The class of 2017 graduated from Dawson County High School on Saturday, signaling the end of an era for the students whose last years of school were full of scholastic achievements, extracurricular activities, first jobs and first cars.
It was the good times that were remembered in Valedictorian and Star Student Luke Ellis' commencement speech.
Ellis thanked God for the beautiful graduation day, parents for caring for their students and the teachers and coaches that mentored and guided the class of 2017 to the end.
His most heartfelt thanks went to his friends, who he said filled the past four years with happiness and laughter.
"I hope everyone here has good friends that you can trust and enjoy the company of, because in my opinion there is nothing in this world that brings more fulfillment," Ellis said. "Remember that no amount of success or wealth can take the place of relationships.
"When we look back on our high school years, we won't think about the textbooks or the standardized testing, we'll think about all the stories and memories we made with the people we care about."
The May 27 graduation saw 229 students receive diplomas, 79 of whom were honor graduates.
Counselor Kate Jarrard announced that the graduating class had received more than $1,200,000 in scholarships for continuing education.
Also recognized was Barry Alexander Thurmond, who had perfect attendance his entire school career.
Salutatorian Isabel Queen kept her speech short, but sweet.
She said she turned to YouTube for inspiration for her speech.
"There I found all the components of a good speech are not that far off from the components of a good life," Queen said. "Honesty, confidence, empathy and compassion just to name a few."
Queen said that though high school taught her and her peers many academic lessons, it's the life lessons learned that will help guide their futures.
"Now what matters is where we go from here," Queen said. "The challenge is to combine hard work, right attitude and determination into functional adults, who make the world into a little bit better of a place every day."
In conclusion Queen left the audience with a few inspirational phrases because, as she put it, what's a graduation speech without some cliches.
"‘Believe in yourself and you're already halfway there,' 'this isn't the end, it's merely just a new beginning,' and ‘for the most important decisions in your life, trust your intuition and work with everything you have to prove it right,'" Queen said.
Superintendent Damon Gibbs spoke to the graduating class about choices.
His speech centered on pop culture references that marked each of the student's high school years, such as the release of Disney's "Frozen," the popularity of dance moves such as the Harlem shake, the marriage of Kim and Kanye West and the release of Playstation 4.
"Whereas you will have very little influence on pop culture, you do have the power of choice," Gibbs said. "The decisions you make today will impact the rest of your life. So, listen more than you speak, laugh every day, make time for family and only worry about the things that you can change."
At the end of the ceremony, the class of 2017 was instructed to move the tassels on their mortarboards to the left, signaling their transition from students to graduates.
They left the stadium with "I'll be there for you" by The Rembrants blasting over the loudspeakers as family and friends gathered behind the stadium to await their newly-minted alumni.
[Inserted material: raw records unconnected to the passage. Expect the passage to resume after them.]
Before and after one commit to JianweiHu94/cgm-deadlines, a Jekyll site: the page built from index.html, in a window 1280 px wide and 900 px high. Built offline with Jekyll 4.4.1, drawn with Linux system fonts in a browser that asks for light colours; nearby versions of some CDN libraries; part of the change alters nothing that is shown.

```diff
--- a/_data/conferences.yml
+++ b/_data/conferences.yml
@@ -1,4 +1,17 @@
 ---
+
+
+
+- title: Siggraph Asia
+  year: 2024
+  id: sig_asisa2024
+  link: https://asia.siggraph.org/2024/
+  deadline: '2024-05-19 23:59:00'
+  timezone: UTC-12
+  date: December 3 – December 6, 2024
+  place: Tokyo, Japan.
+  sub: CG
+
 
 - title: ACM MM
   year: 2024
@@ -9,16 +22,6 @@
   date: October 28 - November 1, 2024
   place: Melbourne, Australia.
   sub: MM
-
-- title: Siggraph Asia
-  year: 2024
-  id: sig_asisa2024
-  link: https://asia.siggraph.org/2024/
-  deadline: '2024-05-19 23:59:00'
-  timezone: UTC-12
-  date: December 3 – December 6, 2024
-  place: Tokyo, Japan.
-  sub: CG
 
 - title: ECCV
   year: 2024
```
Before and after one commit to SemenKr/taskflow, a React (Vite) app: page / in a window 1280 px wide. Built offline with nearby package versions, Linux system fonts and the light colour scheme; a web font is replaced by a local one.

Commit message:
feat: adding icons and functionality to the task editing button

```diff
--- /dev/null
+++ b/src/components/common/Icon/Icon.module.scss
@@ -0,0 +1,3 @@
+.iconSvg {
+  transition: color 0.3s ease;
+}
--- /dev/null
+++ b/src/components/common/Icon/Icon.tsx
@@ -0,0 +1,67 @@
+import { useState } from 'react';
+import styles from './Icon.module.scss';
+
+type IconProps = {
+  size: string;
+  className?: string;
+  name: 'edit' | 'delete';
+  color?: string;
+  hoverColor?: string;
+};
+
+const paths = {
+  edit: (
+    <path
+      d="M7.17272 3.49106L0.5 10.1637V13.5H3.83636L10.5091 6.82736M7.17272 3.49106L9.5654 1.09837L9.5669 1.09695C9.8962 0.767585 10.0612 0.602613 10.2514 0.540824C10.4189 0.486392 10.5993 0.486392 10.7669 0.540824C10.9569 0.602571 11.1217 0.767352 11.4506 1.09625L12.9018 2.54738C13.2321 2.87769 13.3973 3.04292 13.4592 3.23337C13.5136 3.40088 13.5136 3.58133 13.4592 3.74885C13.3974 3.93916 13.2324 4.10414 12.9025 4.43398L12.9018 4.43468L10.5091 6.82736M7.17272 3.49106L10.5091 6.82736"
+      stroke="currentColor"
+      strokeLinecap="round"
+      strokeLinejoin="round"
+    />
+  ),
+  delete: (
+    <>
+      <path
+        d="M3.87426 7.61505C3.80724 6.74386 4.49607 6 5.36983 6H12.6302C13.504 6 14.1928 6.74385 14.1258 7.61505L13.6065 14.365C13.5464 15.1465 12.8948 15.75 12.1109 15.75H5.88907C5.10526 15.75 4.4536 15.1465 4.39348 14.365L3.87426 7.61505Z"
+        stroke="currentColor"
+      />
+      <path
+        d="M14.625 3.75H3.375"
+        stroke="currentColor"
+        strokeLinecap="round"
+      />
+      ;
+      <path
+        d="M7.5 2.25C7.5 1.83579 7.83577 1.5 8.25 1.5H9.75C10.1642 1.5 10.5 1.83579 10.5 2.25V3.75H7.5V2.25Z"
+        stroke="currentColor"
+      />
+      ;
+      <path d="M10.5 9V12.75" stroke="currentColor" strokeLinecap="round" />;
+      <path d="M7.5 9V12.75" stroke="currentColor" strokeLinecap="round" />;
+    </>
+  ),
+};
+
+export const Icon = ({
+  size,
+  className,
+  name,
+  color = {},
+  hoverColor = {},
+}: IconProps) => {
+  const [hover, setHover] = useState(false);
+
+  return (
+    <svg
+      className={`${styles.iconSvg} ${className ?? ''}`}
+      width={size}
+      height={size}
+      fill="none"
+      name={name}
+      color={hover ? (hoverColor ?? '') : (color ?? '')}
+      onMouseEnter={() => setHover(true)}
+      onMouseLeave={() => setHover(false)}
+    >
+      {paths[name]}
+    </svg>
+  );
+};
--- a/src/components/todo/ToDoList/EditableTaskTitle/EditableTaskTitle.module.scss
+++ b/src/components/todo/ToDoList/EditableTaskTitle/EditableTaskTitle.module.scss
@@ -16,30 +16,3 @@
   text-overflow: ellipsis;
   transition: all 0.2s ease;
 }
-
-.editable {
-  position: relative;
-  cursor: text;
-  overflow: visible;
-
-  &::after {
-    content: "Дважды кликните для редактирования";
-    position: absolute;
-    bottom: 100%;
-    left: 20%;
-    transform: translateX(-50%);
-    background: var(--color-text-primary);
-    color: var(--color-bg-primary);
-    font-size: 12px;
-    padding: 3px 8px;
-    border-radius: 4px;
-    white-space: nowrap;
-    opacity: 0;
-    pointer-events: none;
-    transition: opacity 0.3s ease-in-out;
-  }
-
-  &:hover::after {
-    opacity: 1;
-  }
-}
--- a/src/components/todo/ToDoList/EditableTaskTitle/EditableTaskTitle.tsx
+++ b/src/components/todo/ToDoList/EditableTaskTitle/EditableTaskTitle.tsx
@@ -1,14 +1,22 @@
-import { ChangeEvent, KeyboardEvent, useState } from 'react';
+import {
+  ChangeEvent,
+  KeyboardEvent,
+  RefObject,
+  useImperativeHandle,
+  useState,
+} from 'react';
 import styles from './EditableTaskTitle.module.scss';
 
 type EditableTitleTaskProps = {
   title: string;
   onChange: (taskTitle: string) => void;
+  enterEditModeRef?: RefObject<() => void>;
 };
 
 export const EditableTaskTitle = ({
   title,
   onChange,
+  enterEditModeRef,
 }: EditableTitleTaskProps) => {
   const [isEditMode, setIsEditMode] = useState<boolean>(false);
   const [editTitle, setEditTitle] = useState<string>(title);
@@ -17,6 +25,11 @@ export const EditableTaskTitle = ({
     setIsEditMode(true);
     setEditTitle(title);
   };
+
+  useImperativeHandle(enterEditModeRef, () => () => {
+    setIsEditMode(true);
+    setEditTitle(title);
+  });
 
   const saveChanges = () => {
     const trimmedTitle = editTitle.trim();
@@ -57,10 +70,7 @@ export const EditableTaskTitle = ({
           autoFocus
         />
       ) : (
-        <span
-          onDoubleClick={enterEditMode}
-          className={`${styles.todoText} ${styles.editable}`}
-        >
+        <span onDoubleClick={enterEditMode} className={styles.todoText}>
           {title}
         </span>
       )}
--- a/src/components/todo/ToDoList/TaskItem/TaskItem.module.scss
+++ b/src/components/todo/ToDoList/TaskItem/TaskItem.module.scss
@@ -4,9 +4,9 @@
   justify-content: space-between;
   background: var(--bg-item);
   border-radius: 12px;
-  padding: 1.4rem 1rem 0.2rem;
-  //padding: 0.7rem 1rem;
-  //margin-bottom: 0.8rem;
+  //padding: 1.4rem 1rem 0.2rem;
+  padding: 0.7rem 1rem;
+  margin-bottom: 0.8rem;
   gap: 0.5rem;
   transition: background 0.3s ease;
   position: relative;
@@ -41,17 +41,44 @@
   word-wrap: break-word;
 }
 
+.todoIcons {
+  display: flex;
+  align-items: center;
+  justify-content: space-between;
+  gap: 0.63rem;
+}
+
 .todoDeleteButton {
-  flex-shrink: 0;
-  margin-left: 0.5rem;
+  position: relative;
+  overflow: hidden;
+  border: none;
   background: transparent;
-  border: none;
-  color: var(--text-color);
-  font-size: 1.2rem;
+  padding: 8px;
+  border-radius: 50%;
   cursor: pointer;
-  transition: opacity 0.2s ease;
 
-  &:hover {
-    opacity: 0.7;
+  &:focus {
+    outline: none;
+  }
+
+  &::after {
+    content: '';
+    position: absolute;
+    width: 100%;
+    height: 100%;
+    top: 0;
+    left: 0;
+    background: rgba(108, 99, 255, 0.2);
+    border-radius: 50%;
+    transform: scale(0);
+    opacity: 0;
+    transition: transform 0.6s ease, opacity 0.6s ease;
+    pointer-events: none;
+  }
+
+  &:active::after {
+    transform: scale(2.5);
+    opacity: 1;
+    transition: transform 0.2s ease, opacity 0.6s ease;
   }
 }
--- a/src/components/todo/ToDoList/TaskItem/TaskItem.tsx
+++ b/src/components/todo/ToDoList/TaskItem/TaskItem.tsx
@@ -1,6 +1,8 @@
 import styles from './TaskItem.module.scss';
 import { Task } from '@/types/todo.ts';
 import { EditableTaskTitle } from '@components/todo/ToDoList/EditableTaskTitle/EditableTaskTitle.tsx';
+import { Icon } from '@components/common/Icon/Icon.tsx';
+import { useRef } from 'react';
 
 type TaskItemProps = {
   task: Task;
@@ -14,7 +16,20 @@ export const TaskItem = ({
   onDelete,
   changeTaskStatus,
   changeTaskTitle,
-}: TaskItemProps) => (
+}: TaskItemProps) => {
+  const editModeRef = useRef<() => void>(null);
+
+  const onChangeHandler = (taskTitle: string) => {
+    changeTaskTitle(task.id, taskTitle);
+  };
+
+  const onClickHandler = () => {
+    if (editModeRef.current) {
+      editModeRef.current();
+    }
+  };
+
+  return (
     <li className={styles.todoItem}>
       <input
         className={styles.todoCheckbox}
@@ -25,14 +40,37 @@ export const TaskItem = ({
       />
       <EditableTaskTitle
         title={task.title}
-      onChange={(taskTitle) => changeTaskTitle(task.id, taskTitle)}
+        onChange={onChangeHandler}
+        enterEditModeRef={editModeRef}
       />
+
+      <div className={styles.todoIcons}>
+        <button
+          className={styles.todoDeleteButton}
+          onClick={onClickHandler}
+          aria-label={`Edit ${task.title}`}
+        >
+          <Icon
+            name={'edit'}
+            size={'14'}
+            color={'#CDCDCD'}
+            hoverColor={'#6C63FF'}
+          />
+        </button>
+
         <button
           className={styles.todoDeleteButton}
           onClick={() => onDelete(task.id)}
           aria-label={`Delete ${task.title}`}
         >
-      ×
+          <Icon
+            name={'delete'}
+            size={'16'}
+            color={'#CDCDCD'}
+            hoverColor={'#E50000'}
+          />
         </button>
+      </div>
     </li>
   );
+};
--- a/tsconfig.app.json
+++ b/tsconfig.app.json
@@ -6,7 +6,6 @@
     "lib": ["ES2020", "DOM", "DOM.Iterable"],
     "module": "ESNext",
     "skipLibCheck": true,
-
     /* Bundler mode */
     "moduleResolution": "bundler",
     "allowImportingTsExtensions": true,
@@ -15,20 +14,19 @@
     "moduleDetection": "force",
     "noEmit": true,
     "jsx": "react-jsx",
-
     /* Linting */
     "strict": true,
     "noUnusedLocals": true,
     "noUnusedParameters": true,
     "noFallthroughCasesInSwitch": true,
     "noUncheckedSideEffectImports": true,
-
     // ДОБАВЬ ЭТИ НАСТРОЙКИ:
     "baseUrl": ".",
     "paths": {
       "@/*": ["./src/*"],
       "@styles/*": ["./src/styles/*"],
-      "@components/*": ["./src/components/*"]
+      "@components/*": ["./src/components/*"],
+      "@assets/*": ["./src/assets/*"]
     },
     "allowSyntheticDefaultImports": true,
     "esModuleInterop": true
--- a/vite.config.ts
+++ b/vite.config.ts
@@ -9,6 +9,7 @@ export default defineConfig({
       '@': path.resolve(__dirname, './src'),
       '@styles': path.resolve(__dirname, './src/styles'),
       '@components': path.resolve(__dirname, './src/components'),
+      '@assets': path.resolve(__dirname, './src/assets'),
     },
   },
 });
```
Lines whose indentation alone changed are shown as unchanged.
As she waited, Queen's mom Dionne said she was extremely proud of her Salutatorian daughter, who she described as fiercely independent. Dionne said this was the first time she had heard her daughter's speech.
"It's been a wonderful four years," she said. "She's worked real hard, it's a sigh of relief."
Queen also won the honor of prom queen, and reportedly asked her mother (somewhat seriously) if she could wear her crown to graduation.
"She was so thrilled to have been nominated by her peers for that," Dionne said. "She's been on a ride these last few weeks."
One graduate, after receiving her diploma and being reunited with her family, seemed shocked that her time in high school had finally ended.
"I'm just very excited," said Nina Roberts, 17. "I still can't believe its happening!"